US7628545 *Jun 18, 2007Dec 8, 2009Corning Cable Systems LlcFiber optic plug assembly with boot and crimp band
US7668432Jan 22, 2008Feb 23, 2010Tyco Electronics CorporationMulti-drop closure systems and methods for fiber optic cabling
US7756372Jan 19, 2007Jul 13, 2010Tyco Electronics CorporationFiber optic cable systems and kits and methods for terminating the same
US8126304Jun 4, 2010Feb 28, 2012Tyco Electronics CorporationMethods for terminating optical fiber cables

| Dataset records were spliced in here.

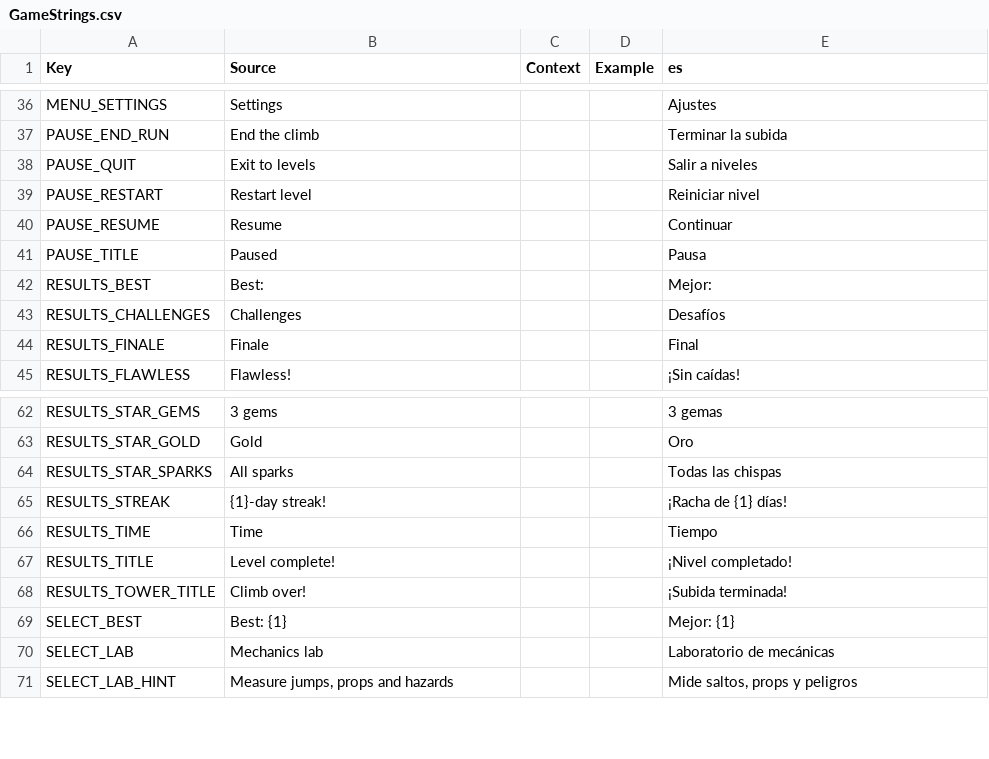
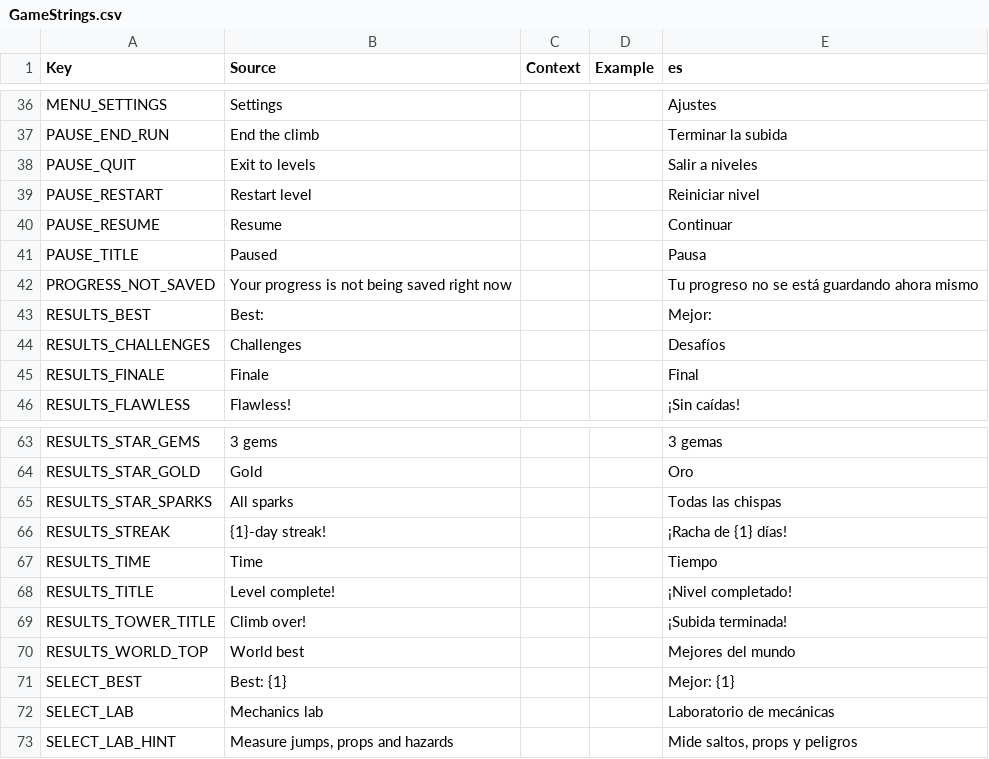
Before and after one commit to Loadcircle/orbit-runner, a CSV file: roblox/localization/GameStrings.csv, drawn as a sheet; only a part is shown, gaps mark what is left out; the diff names each change by its address in the sheet, - before the commit and + after, or states it on an @@ line.

```diff
--- a/roblox/localization/GameStrings.csv
+++ b/roblox/localization/GameStrings.csv
+row 42: PROGRESS_NOT_SAVED | Your progress is not being saved right now |  |  | Tu progreso no se está guardando ahora mismo
+row 70: RESULTS_WORLD_TOP | World best |  |  | Mejores del mundo
```
Also changed, not shown: 10 other files.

Classifications
U.S. Classification385/86, 29/868, 29/857, 29/861
International ClassificationG02B6/38, G02B6/44
Cooperative ClassificationG02B6/3885, G02B6/4478, G02B6/4459, G02B6/3887
European ClassificationG02B6/44C8Z4, G02B6/38D12
Legal Events
DateCodeEventDescription
Apr 7, 2003ASAssignment
Owner name: CORNING CABLE SYSTEMS LLC, NORTH CAROLINA
Free format text: ASSIGNMENT OF ASSIGNORS INTEREST;ASSIGNORS:BANAS, VLADIMIR;SPRIGGLE, MARK W.;WAGNER, KARL M.;REEL/FRAME:013942/0425
Effective date: 20030213